The purpose of the event is to remove invasive fish from Valley Isle reefs, including roi (peacock groupers), to'au (blacktail snapper) and ta'ape (blue-line snapper). All three species were introduced to Hawaiian waters in the 1950s.
Divers competed for top honors in several categories, including most fish, largest roi and smallest roi.
Dean Kawamura (left) caught the largest roi, and Peter Colombo shot the smallest. Photos by Jay Molina, Maui Roi Roundup.
In all 217 fish (205 roi) were caught. Points were awarded as follows: 146 for each roi, 50 for each to'au and 50 for each ta'ape.
Here are the results: Most Points by Team - Peter Colombo and Jeremy Selg, 4526 points, 31 roi; Hans Buetzer and Brandon Riley, 3650 points, 25 roi; and Dean Kawamura and Bryan, 3212 points, 22 roi; Largest Roi - Dean Kawamura, 1,468 grams; Smallest Roi - Peter Colombo, 48 grams; Most Ta'ape by Team - Dana Hue Sing and Brendan Lee with ten; Most To'au by Team - George Vierra and CJ Casco with one.

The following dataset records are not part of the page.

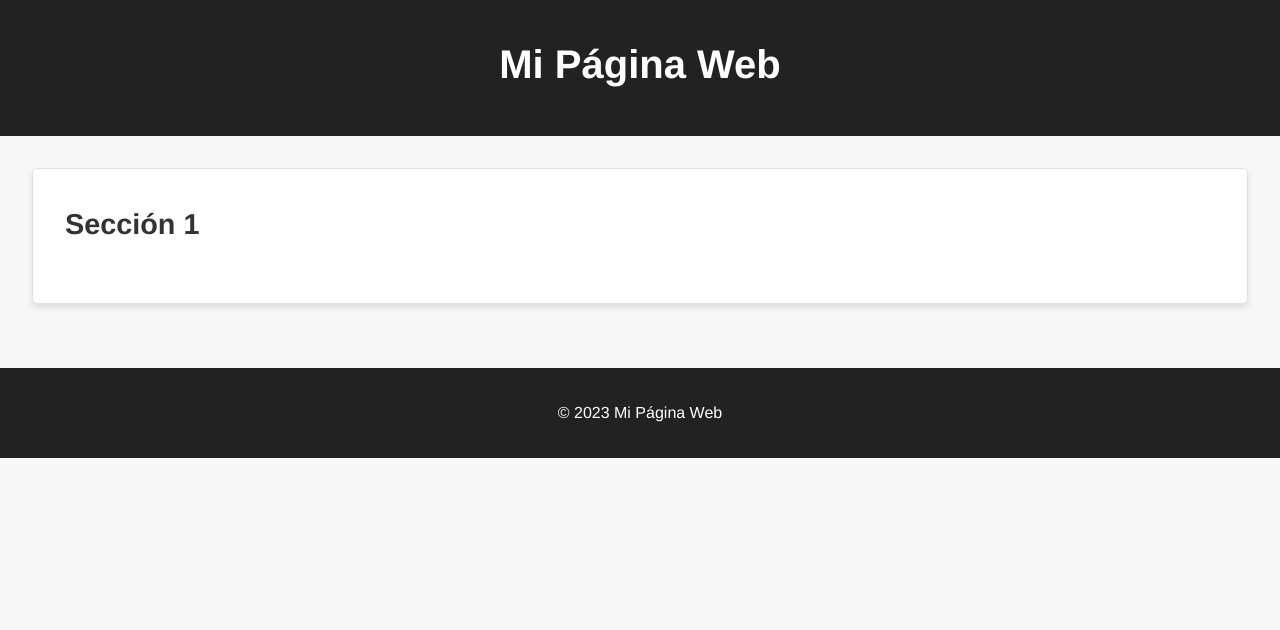
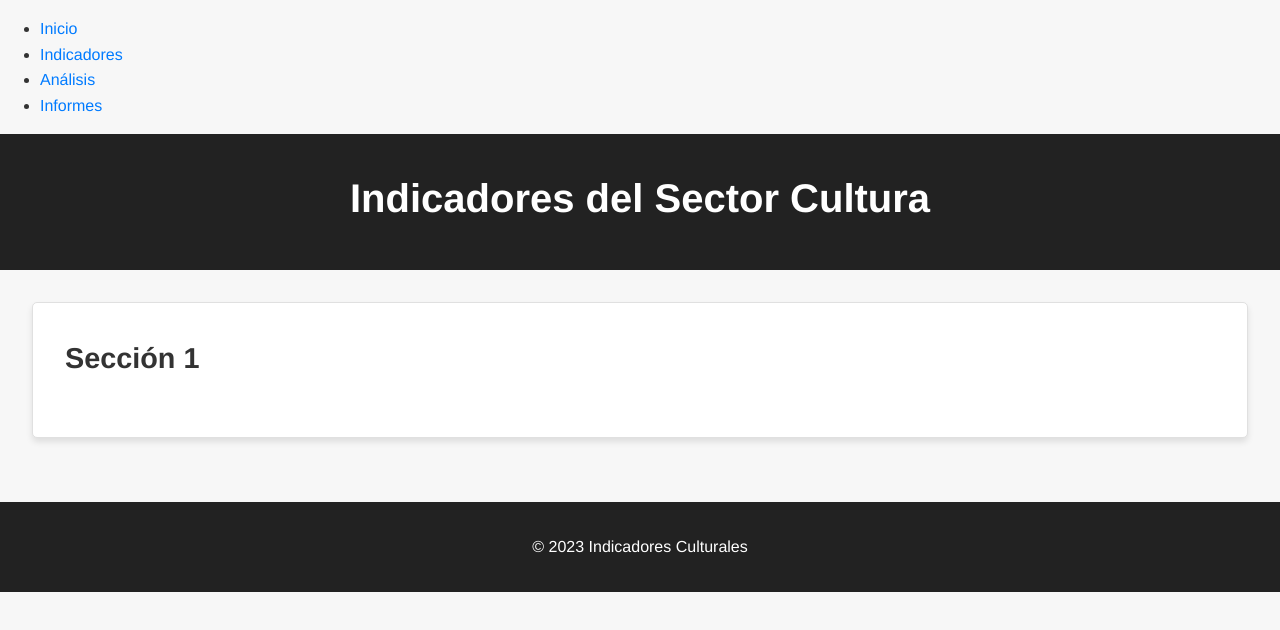
Before and after one commit to unidad-estudios-economicos-MC/uee.mc.github.io, a plain HTML site: page index.html in a window 1280 px wide. Drawn offline with Linux system fonts and the light colour scheme.

Commit message:
Update index.html

```diff
--- a/index.html
+++ b/index.html
@@ -3,12 +3,25 @@
 <head>
 <meta charset="UTF-8">
 <meta name="viewport" content="width=device-width, initial-scale=1.0">
-<title>Página de Ejemplo</title>
+<title>Indicadores del Sector Cultura</title>
 <link rel="stylesheet" href="styles.css">
 </head>
 <body>
+<nav class="navbar">
+    <div class="navbar-toggle" id="mobile-menu">
+        <span class="bar"></span>
+        <span class="bar"></span>
+        <span class="bar"></span>
+    </div>
+    <ul class="navbar-menu" id="navbar-menu">
+        <li><a href="#">Inicio</a></li>
+        <li><a href="#">Indicadores</a></li>
+        <li><a href="#">Análisis</a></li>
+        <li><a href="#">Informes</a></li>
+    </ul>
+</nav>
 <header>
-    <h1>Mi Página Web</h1>
+    <h1>Indicadores del Sector Cultura</h1>
 </header>
 <main>
     <article>
@@ -19,7 +32,8 @@
     </article>
 </main>
 <footer>
-    <p>&copy; 2023 Mi Página Web</p>
+    <p>&copy; 2023 Indicadores Culturales</p>
 </footer>
+<script src="scripts.js"></script>
 </body>
 </html>
```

According to organizers, each average-sized roi consumes approximately 146 native reef fish per year, so the contest may have saved 29,930 native reef fish.
The official weigh-in was held at Hard Rock Cafe.
Founders and organizers of the Roi Roundup include Brian Yoshikawa of Maui Sporting Goods; local Maui fisherman Darrell Tanaka and his wife, Jackie; Stuart Funke-d'Egnuff of Tri-Isle RC&D; and Kuhea Paracuelles, a local conservation professional.
Event organizers pledged to never let any of the fish caught in these tournaments go to waste. In past years, they have been donated to Maui Ocean Center to feed the marine life or given to an organic farmer for use as fertilizer.
Samples of roi are also collected by the State Division of Aquatic Resources to be used in ciguatera research.